The University of North Carolina System is taking action after protesters toppled the statue of a Confederate soldier at the University of North Carolina at Chapel Hill on Monday night.
“Campus leadership is in collaboration with campus police, who are pulling together a timeline of the events, reviewing video evidence, and conducting interviews that will inform a full criminal investigation,” UNC System Board Chairman Harry Smith and UNC System President Margaret Spellings said in a statement Tuesday, adding:
The safety and security of our students, faculty, and staff are paramount. And the actions last evening were unacceptable, dangerous, and incomprehensible. We are a nation of laws—and mob rule and the intentional destruction of public property will not be tolerated.
“Around 9:20 p.m. Monday night, a group from among an estimated crowd of 250 protesters brought down the Confederate Monument on the campus of the University of North Carolina at Chapel Hill,” UNC Chapel Hill said in an official statement in an email to The Daily Signal.
The statue of the Confederate soldier is known as Silent Sam.
One person has been arrested for “concealing one’s face during a public rally and resisting arrest,” according to Jeni Cook, a spokesperson for the Office of University Communications.
An article on the University of North Carolina’s grad school website describes the statue this way:
Erected in 1913, in remembrance of ‘the sons of the University who died for their beloved Southland 1861-1865,’ the Confederate monument known as Silent Sam stands on McCorkle place, the University’s upper quad, facing Franklin Street. The monument was given to the University by the United Daughters of the Confederacy in 1909. More than 1000 University men fought in the Civil War. At least 40 percent of the students enlisted, a record not equaled by any other institution, North or South. Sam is silent because he carries no ammunition and cannot fire his gun.
“Last night’s actions were dangerous, and we are very fortunate that no one was injured,” the university’s statement continued. “We are investigating the vandalism and assessing the full extent of the damage.”

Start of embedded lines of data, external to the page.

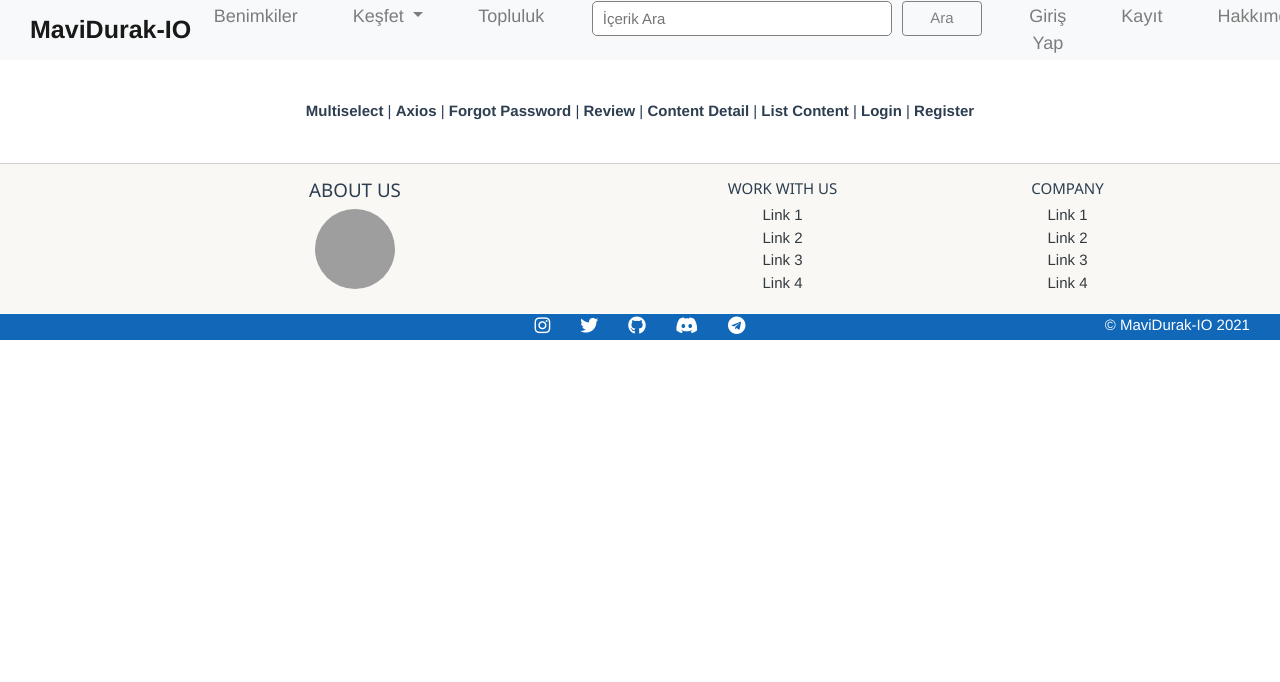
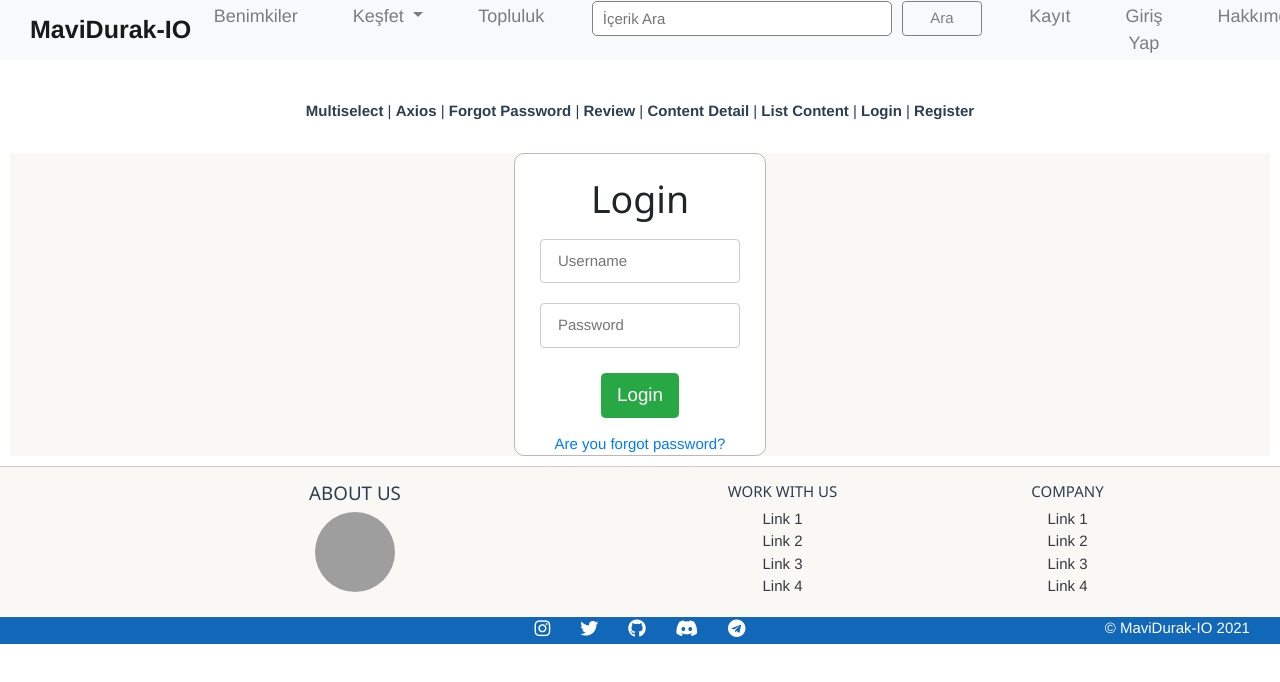
Before and after one commit to mavidurak/orientation-front-end, a Vue app: page / in a window 1280 px wide. Shown: the top 682 px of the page. Built offline with nearby package versions, Linux system fonts and the light colour scheme; no server answers; grey boxes are pictures that could not be loaded.

Commit message:
login page connected to api

```diff
--- a/package.json
+++ b/package.json
@@ -18,6 +18,8 @@
     "font-awesome": "^4.7.0",
     "jquery": "^3.6.0",
     "popper.js": "^1.16.1",
+    "sweetalert": "^2.1.2",
+    "sweetalert2": "^11.0.18",
     "vue": "^2.6.11",
     "vue-multiselect": "^2.1.6",
     "vue-router": "^3.2.0",
--- a/src/components/Layout/Navbar.vue
+++ b/src/components/Layout/Navbar.vue
@@ -74,11 +74,14 @@
             />
             <button class="btn" type="submit">Ara</button>
           </form>
-          <li class="nav-item">
+          <li class="nav-item" v-if="!isLogin">
+            <router-link to="/register" class="nav-link">Kayıt</router-link>
+          </li>
+          <li class="nav-item" v-if="!isLogin">
             <router-link to="/login" class="nav-link">Giriş Yap</router-link>
           </li>
-          <li class="nav-item">
-            <router-link to="/register" class="nav-link">Kayıt</router-link>
+          <li class="nav-item" v-else>
+            <a class="nav-link" href="" @click="logout()">Çıkış Yap</a>
           </li>
           <li class="nav-item">
             <router-link to="/about" class="nav-link">Hakkımda</router-link>
@@ -90,9 +93,36 @@
 </template>
 
 <script>
+import axios from 'axios';
+
 export default {
   name: 'Navbar',
+  data() {
+    return {
+      isLogin: '',
+    };
+  },
+  mounted() {
+    this.isLogin = localStorage.getItem('x-access-token');
+    axios.get('api/authentication/me', {
+      headers: {
+        'x-access-token': this.isLogin,
+      },
+    })
+      .then((res) => {
+        if (res.status === 200) {
+          this.isLogin = true;
+        }
+      });
+  },
+  methods: {
+    logout() {
+      localStorage.clear();
+      this.$router.push('/login');
+    },
+  },
 };
+
 </script>
 <style lang="scss">
 nav {
--- a/src/router/index.js
+++ b/src/router/index.js
@@ -21,11 +21,6 @@ const routes = [{
   path: '/axios',
   name: 'Axios',
   component: () => import('../views/others/Axios.vue'),
-},
-{
-  path: '/login',
-  name: 'Login',
-  component: () => import('../views/guests/Login.vue'),
 },
 {
   path: '/forgot-password',
@@ -68,6 +63,11 @@ const routes = [{
   name: 'Register',
   component: () => import('../views/guests/Register.vue'),
 },
+{
+  path: '/',
+  name: 'Login',
+  component: () => import('../views/guests/Login.vue'),
+},
 ];
 
 const router = new VueRouter({
--- a/src/views/guests/Login.vue
+++ b/src/views/guests/Login.vue
@@ -36,6 +36,9 @@
 </template>
 
 <script>
+import axios from 'axios';
+import swal from 'sweetalert';
+
 export default {
   name: 'Login',
   data() {
@@ -43,37 +46,45 @@ export default {
       alert: '',
       username: '',
       password: '',
-      users: [
-        {
-          username: 'deneme1',
-          password: '147258369',
-        },
-        {
-          username: 'deneme2',
-          password: '369258147',
-        },
-      ],
     };
   },
   methods: {
     login() {
       if (this.username !== '' && this.password !== '') {
-        for (let i = 0; i < this.users.length; i += 1) {
-          if (
-            this.username === this.users[i].username
-            && this.password === this.users[i].password
-          ) {
-            this.$router.replace({ name: 'Home' });
-          } else {
-            this.alert = 'Incorrect username or password';
-          }
-        }
+        axios.post('api/authentication/login', {
+          username: this.username,
+          password: this.password,
+        })
+          .then((res) => {
+            if (res.status === 200) {
+              localStorage.setItem('x-access-token', res.data.token.value);
+              axios.get('api/authentication/me', {
+                headers: {
+                  'x-access-token': res.data.token.value,
+                },
+              });
+              this.$router.push('/home');
+              window.location.reload();
+            }
+          })
+          .catch((err) => {
+            const message = err.response.data.errors
+              .map((e) => e.message);
+            const content = document.createElement('div');
+            content.innerHTML = message;
+            swal({
+              title: 'Validation Failed!',
+              content,
+              icon: 'error',
+            });
+          });
       } else {
         this.alert = 'Please enter your username and password';
       }
     },
   },
 };
+
 </script>
 
 <style>
--- a/vue.config.js
+++ b/vue.config.js
@@ -4,9 +4,9 @@ module.exports = {
       '^/api/': {
         target: 'http://localhost:4000/',
         changeOrigin: true,
-        logLevel: "debug",
-        pathRewrite: { "^/api": "" }
-      }
+        logLevel: 'debug',
+        pathRewrite: { '^/api': '' },
+      },
     },
     port: 8080,
   },
```
Also changed, not shown: 2 other files (tests, documents, lock files or other folders).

The statue toppling is meant to be “smashing white supremacy” at UNC, according to Maya Little, who is charged with vandalism for an April protest and also faces an Honor Court hearing. Little’s remarks were reported by the Associated Press.